→ Your goal
Count how many lines hold "database" in the records, and respond with that number by itself.

→ Task inputs

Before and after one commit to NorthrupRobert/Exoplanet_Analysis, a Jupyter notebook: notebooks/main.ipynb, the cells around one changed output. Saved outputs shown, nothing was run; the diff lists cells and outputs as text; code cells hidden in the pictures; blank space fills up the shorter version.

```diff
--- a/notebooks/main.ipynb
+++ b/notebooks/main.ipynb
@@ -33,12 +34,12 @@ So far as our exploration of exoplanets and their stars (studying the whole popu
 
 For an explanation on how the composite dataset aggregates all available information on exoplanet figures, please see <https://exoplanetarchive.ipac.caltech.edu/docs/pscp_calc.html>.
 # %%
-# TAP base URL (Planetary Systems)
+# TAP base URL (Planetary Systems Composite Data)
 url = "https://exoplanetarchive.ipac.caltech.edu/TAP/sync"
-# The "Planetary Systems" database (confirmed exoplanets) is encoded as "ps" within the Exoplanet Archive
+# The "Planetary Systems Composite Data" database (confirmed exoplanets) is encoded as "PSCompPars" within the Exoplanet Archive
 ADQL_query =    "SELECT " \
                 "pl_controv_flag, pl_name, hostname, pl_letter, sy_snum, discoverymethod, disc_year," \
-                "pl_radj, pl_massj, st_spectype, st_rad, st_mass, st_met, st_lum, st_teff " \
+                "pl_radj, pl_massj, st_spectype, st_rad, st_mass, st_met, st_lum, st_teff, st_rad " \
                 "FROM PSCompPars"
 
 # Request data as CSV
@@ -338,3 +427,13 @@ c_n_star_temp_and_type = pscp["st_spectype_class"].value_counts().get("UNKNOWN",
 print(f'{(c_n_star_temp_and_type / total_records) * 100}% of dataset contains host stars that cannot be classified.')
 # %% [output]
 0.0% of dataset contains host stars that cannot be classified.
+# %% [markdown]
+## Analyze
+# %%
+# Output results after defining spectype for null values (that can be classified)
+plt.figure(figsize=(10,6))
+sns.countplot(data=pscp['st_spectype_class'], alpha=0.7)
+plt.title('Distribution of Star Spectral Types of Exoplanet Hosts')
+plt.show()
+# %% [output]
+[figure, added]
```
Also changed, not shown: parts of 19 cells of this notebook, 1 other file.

→ Response to the exercise
2